YOUR GOAL: For every entry below, retype it exactly as it reads.

DATA SECTION:
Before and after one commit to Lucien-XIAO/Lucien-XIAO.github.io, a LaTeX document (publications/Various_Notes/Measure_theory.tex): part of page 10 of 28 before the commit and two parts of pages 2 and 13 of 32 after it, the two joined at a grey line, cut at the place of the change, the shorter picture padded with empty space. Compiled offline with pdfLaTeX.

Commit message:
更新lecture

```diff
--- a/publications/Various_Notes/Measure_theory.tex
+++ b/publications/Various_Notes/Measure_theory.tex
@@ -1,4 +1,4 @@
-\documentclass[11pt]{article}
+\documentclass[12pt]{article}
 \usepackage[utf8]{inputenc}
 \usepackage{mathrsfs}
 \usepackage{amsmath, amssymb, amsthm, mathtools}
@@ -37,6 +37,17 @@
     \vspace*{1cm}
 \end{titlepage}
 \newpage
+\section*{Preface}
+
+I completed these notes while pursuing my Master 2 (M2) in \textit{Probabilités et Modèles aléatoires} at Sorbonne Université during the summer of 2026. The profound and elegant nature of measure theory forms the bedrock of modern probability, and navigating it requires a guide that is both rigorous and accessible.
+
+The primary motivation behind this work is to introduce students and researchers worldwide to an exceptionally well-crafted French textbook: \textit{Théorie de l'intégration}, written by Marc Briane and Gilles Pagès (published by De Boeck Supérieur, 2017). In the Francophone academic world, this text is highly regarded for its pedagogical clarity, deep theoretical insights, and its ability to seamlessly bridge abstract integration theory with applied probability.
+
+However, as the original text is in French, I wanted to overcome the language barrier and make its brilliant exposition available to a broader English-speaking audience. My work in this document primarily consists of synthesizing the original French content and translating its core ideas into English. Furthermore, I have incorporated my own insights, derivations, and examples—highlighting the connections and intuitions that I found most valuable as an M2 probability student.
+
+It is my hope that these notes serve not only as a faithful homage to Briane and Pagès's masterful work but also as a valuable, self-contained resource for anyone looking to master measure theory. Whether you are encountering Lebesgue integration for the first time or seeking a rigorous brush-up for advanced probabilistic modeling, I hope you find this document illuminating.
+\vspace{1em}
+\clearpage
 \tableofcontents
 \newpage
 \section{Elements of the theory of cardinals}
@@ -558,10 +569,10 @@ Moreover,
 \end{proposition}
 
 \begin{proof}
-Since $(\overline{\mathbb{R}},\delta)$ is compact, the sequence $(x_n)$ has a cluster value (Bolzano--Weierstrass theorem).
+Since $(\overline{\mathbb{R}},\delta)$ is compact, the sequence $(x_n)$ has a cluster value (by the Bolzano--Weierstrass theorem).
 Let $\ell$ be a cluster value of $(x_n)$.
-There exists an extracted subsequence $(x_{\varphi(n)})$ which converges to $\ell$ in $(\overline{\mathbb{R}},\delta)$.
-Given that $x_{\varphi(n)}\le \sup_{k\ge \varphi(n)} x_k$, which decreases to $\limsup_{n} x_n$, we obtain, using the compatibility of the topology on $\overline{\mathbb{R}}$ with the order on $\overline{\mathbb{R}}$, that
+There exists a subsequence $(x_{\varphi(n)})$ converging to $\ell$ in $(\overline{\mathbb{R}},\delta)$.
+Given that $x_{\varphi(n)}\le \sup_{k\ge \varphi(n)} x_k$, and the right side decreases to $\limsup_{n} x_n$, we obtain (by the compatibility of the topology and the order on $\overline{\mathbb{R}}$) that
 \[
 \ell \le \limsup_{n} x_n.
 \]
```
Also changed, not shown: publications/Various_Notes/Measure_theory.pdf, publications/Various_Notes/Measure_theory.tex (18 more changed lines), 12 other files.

ANSWER TO THIS EXERCISE:
Before and after one commit to Lucien-XIAO/Lucien-XIAO.github.io, a LaTeX document (publications/Various_Notes/Measure_theory.tex): part of page 10 of 28 before the commit and two parts of pages 2 and 13 of 32 after it, the two joined at a grey line, cut at the place of the change, the shorter picture padded with empty space. Compiled offline with pdfLaTeX.

Commit message:
更新lecture

```diff
--- a/publications/Various_Notes/Measure_theory.tex
+++ b/publications/Various_Notes/Measure_theory.tex
@@ -1,4 +1,4 @@
-\documentclass[11pt]{article}
+\documentclass[12pt]{article}
 \usepackage[utf8]{inputenc}
 \usepackage{mathrsfs}
 \usepackage{amsmath, amssymb, amsthm, mathtools}
@@ -37,6 +37,17 @@
     \vspace*{1cm}
 \end{titlepage}
 \newpage
+\section*{Preface}
+
+I completed these notes while pursuing my Master 2 (M2) in \textit{Probabilités et Modèles aléatoires} at Sorbonne Université during the summer of 2026. The profound and elegant nature of measure theory forms the bedrock of modern probability, and navigating it requires a guide that is both rigorous and accessible.
+
+The primary motivation behind this work is to introduce students and researchers worldwide to an exceptionally well-crafted French textbook: \textit{Théorie de l'intégration}, written by Marc Briane and Gilles Pagès (published by De Boeck Supérieur, 2017). In the Francophone academic world, this text is highly regarded for its pedagogical clarity, deep theoretical insights, and its ability to seamlessly bridge abstract integration theory with applied probability.
+
+However, as the original text is in French, I wanted to overcome the language barrier and make its brilliant exposition available to a broader English-speaking audience. My work in this document primarily consists of synthesizing the original French content and translating its core ideas into English. Furthermore, I have incorporated my own insights, derivations, and examples—highlighting the connections and intuitions that I found most valuable as an M2 probability student.
+
+It is my hope that these notes serve not only as a faithful homage to Briane and Pagès's masterful work but also as a valuable, self-contained resource for anyone looking to master measure theory. Whether you are encountering Lebesgue integration for the first time or seeking a rigorous brush-up for advanced probabilistic modeling, I hope you find this document illuminating.
+\vspace{1em}
+\clearpage
 \tableofcontents
 \newpage
 \section{Elements of the theory of cardinals}
@@ -558,10 +569,10 @@ Moreover,
 \end{proposition}
 
 \begin{proof}
-Since $(\overline{\mathbb{R}},\delta)$ is compact, the sequence $(x_n)$ has a cluster value (Bolzano--Weierstrass theorem).
+Since $(\overline{\mathbb{R}},\delta)$ is compact, the sequence $(x_n)$ has a cluster value (by the Bolzano--Weierstrass theorem).
 Let $\ell$ be a cluster value of $(x_n)$.
-There exists an extracted subsequence $(x_{\varphi(n)})$ which converges to $\ell$ in $(\overline{\mathbb{R}},\delta)$.
-Given that $x_{\varphi(n)}\le \sup_{k\ge \varphi(n)} x_k$, which decreases to $\limsup_{n} x_n$, we obtain, using the compatibility of the topology on $\overline{\mathbb{R}}$ with the order on $\overline{\mathbb{R}}$, that
+There exists a subsequence $(x_{\varphi(n)})$ converging to $\ell$ in $(\overline{\mathbb{R}},\delta)$.
+Given that $x_{\varphi(n)}\le \sup_{k\ge \varphi(n)} x_k$, and the right side decreases to $\limsup_{n} x_n$, we obtain (by the compatibility of the topology and the order on $\overline{\mathbb{R}}$) that
 \[
 \ell \le \limsup_{n} x_n.
 \]
```
Also changed, not shown: publications/Various_Notes/Measure_theory.pdf, publications/Various_Notes/Measure_theory.tex (18 more changed lines), 12 other files.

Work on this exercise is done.